Now ready to get knitting, I got out my stitch dictionaries and played around with a few open, lacy stitch patterns. Two skeins of the 4ply hemp are going to become a scarf or shawl for Willie, so I tried striping some of the stitch patterns to see what happened.

The colours are 'Aubergine' and 'Chocolate' - an unlikely combo!

I like this 'knotted openwork' stitch with the two colours in play.

We'll need to do some more sketching and thinking, but narrowing down the stitch pattern choices is a good start. :)

The other 4ply skein of hemp will become a hair-tamer for me. I've been trying to come up with a stitch that looks like the black, bobbly seaweed that's common on New Zealand beaches. The colour of the yarn ('Licorice') reminded me of it, and it's a nice summery image. I'm having trouble getting the bobbly bits right, but I think I'm getting there. I still have a few permutations to work through, and I'll probably reduce the width too.

The 8ply hemp yarn, on the other hand, has already become a hat! It's nice and slouchy and airy, just what I was going for. It's also nice and simple. :)

A hat, not a mutant green jellyfish (honest)...

Sunday, October 28, 2012

A walk in the park

A few days ago I continued my exploration of Melbourne with a wander around Treasury Gardens and the adjoining  Fitzroy Gardens. It was very pleasant! Lots of huge trees, birds, and other folks enjoying a bit of greenery.

Treasury Gardens, just off Spring St. (click to enlarge pics)

Local wildlife: office workers taking lunchtime naps

Over the road to Fitzroy Gardens

The Conservatory, full of colourful flowers and talkative tourists

Ducks on patrol! 'Wood ducks' according to my Field Guide phone app.

A cool old tree, with St Patrick's spire in the distance

Sunday, October 21, 2012

In my natural habitat

Yesterday I spent my Saturday afternoon at the library. ;)

I'd visited the State Library before, in my one previous trip to Melbourne, and thought it a very pretty and relaxing place to be. Now that I have more time to explore, I had a proper look around the collections. It's not a lending library - it's more like NZ's National Library, where you use the books etc while you're there, and photocopy/scan whatever you need to take away.

I had lunch on the sunny lawn outside, and then sniffed out where the music scores are kept.
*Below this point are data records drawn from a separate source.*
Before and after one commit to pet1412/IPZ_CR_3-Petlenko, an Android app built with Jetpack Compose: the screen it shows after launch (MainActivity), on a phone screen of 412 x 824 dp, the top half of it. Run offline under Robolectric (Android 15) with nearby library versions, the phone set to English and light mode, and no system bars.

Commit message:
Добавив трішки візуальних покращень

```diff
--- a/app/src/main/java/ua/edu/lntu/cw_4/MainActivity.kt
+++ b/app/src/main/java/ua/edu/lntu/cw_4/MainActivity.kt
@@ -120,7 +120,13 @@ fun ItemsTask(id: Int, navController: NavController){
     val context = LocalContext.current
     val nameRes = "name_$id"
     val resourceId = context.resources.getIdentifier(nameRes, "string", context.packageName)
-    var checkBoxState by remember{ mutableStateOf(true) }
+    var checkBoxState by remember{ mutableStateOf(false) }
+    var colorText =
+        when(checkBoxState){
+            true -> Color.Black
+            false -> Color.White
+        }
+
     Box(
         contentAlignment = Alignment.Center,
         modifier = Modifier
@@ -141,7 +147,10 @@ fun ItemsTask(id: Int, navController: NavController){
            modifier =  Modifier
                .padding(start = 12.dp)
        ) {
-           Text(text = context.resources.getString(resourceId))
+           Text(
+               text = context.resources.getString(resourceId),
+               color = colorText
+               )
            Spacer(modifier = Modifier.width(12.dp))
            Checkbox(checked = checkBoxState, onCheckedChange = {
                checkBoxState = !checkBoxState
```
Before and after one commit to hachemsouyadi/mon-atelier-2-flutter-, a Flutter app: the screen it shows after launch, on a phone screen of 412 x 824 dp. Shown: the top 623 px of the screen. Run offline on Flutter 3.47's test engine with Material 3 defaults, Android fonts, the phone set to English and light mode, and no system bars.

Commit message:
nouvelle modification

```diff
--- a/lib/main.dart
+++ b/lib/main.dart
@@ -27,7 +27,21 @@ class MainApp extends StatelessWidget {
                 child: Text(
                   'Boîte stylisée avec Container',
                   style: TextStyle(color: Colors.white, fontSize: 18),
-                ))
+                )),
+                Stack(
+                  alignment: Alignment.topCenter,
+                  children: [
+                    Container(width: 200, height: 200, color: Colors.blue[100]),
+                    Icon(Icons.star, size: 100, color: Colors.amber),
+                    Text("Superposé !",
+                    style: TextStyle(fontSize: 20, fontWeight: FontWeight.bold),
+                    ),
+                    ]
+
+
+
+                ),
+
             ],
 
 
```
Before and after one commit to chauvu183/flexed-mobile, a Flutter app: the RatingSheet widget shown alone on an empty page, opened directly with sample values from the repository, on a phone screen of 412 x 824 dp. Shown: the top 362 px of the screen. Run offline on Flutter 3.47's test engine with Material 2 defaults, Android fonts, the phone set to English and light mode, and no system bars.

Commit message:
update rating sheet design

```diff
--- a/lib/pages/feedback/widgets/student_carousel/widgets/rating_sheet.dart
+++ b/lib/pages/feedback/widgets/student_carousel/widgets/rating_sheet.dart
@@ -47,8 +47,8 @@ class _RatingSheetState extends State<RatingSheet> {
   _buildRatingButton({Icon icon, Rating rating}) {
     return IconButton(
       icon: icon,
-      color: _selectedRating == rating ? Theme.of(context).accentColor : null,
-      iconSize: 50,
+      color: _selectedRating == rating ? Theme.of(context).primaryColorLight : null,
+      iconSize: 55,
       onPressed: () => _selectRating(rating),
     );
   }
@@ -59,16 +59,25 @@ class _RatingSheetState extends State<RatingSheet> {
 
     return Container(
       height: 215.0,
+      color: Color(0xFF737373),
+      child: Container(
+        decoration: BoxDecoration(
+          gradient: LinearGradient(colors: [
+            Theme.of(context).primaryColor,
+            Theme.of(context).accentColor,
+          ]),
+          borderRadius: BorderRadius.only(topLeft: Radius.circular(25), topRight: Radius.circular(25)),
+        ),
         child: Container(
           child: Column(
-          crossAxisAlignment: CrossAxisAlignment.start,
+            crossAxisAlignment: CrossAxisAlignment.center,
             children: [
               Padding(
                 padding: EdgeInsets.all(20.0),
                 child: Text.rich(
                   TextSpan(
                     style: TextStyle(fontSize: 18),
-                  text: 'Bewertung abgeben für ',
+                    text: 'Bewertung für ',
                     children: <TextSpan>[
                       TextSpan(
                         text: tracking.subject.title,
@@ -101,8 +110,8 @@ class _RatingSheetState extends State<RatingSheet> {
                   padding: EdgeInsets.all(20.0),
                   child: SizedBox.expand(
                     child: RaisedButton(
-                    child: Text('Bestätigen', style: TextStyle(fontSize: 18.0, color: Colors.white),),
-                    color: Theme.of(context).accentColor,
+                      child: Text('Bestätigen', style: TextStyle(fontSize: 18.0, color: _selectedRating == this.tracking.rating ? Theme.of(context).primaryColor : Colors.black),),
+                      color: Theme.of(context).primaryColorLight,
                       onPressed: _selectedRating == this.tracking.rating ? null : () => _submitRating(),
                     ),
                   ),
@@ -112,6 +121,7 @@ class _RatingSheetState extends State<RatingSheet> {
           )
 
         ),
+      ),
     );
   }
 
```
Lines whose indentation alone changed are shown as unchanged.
It turns out they have their own room! I think there are more scores in storage, that you can ask for if you want them, but the selection on the shelves was pretty good. There were plenty of composers I hadn't heard of, which is always a good sign...

Mmmm, French Baroque!

Medieval goodies...

I had a good rummage through the Baroque-era stuff, hunting down solo soprano pieces I haven't sung before. I ended up photocopying a couple of entertainingly frilly Vivaldi pieces (Nulla in mundo pax sincera, and Amor hai finto), and the two solo Leçons de ténèbres by Couperin. I'd better brush up on my French-style Latin pronunciation... :)

When I was done wrangling the photocopier, I had a wander around some of the other collection rooms and the reading rooms. There were hardly any free seats to be had! I'll have to come back on a weekday, snag a comfy chair, and spend some quality time with the music journals.

One of the reading rooms, with the books around the perimeter
More books upstairs!

The dome in the La Trobe reading room

Pretty fancy!

Love the little green lamps. :)